= Beginning of Section =
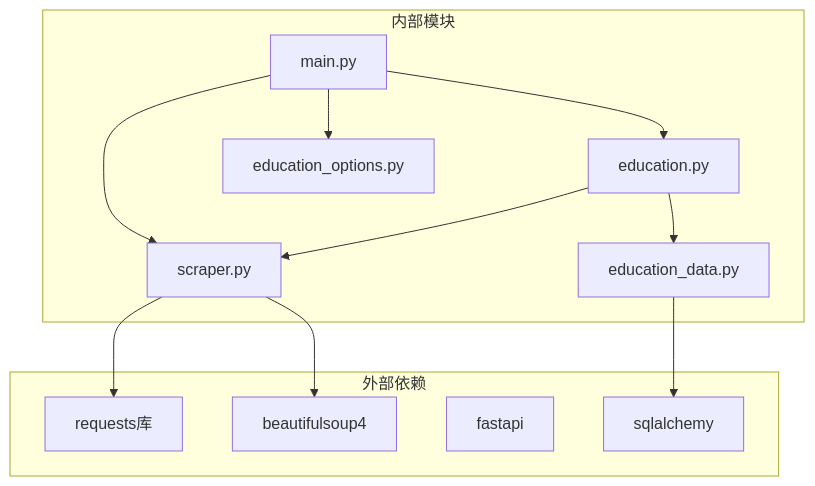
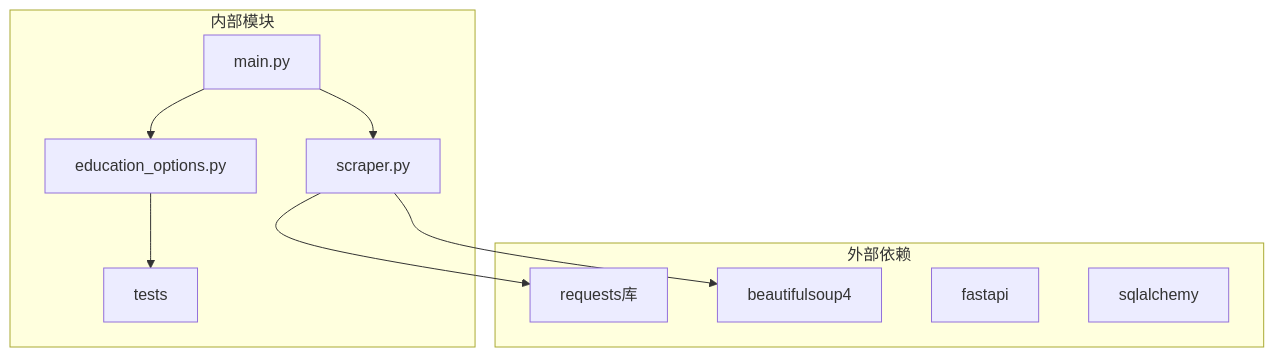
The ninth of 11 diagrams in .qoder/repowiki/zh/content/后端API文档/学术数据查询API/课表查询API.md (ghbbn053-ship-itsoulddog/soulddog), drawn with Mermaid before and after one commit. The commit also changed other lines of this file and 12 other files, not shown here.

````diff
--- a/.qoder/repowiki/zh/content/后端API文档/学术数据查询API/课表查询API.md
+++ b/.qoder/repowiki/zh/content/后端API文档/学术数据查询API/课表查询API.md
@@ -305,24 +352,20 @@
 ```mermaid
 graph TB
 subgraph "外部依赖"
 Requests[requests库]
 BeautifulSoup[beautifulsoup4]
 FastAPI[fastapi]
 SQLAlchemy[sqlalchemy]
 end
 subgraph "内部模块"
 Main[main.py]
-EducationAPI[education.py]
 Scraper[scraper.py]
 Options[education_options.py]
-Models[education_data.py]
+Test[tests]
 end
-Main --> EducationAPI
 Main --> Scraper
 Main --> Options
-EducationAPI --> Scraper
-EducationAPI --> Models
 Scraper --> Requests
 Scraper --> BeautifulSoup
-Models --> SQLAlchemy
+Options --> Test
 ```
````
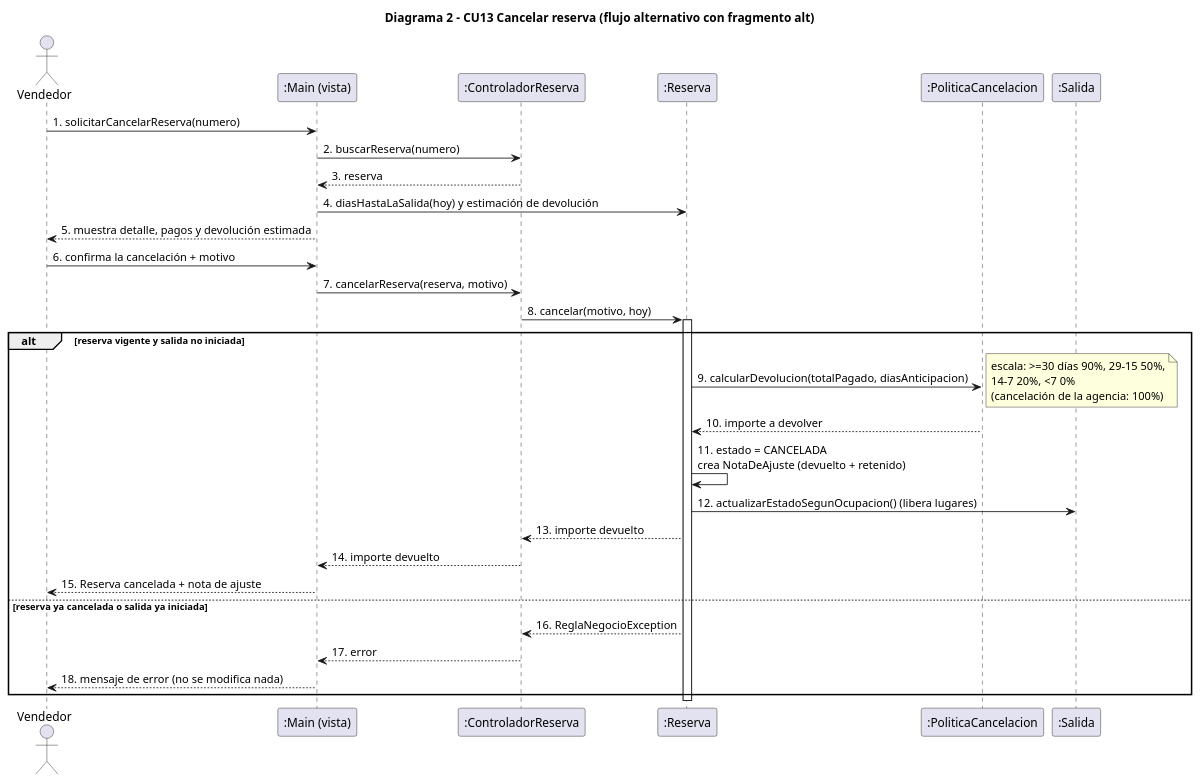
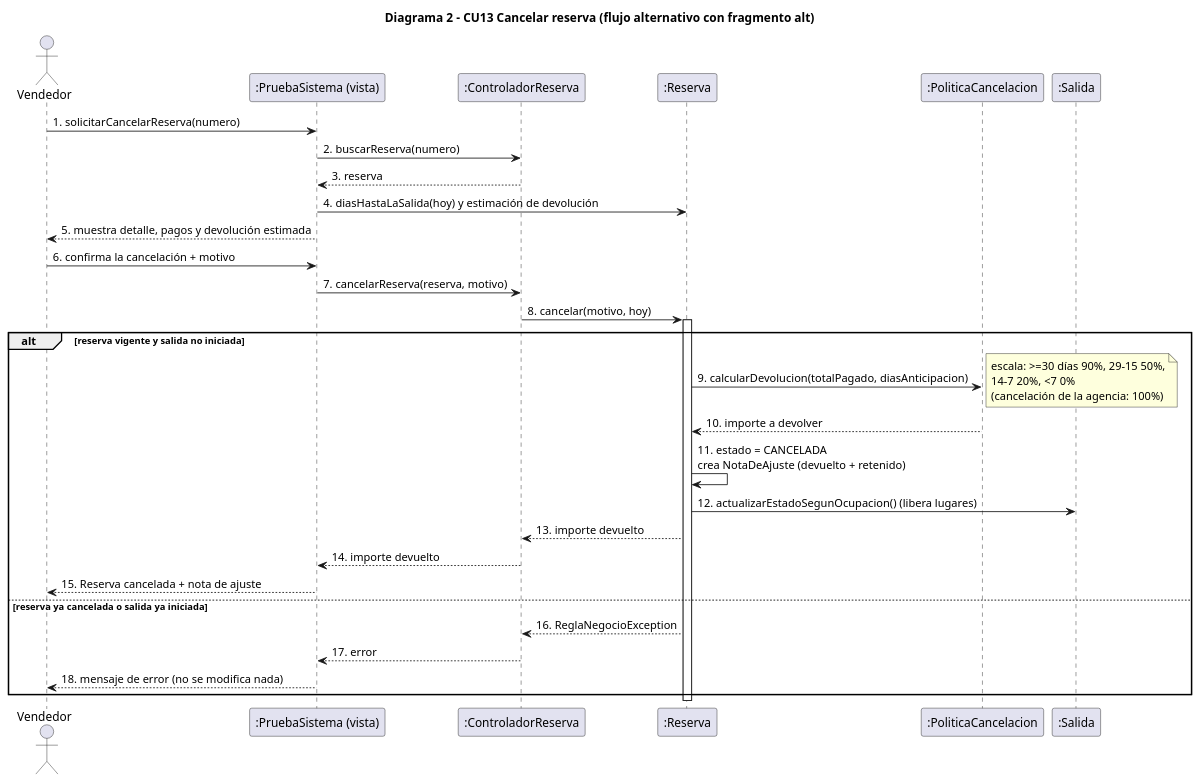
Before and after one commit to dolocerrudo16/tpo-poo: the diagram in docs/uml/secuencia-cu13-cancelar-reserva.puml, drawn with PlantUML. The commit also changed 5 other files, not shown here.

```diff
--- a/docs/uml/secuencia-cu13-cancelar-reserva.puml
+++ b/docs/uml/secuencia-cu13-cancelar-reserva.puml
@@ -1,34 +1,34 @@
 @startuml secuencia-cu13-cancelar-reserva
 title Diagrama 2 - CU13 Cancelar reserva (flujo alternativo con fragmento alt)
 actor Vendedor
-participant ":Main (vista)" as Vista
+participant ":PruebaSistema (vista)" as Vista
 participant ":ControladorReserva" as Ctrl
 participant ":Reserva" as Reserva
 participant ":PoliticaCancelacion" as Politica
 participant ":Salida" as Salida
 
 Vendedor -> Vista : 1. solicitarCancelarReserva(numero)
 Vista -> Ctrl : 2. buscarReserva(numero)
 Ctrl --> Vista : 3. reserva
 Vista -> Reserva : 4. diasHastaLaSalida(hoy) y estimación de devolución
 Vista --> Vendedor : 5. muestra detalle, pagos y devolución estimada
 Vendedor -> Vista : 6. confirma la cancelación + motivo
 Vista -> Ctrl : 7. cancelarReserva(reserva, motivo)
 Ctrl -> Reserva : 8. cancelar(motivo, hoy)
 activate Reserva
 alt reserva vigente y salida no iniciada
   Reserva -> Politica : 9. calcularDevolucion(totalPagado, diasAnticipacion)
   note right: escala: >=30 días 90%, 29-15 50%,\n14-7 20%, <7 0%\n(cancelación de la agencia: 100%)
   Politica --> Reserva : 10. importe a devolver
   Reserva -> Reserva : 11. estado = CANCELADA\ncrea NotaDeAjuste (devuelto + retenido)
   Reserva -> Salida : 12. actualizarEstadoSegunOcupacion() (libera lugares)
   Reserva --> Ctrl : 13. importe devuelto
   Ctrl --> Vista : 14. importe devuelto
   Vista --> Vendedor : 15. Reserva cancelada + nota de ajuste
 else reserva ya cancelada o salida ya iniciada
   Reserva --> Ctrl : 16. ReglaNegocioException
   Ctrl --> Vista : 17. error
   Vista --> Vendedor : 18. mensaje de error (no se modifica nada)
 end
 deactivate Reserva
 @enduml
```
= End of Section =
■ ASSIGNED TASK: Your reply must consist of one number, the count of lines in the entries that hold "Scraper".

■ TASK OUTPUT: 5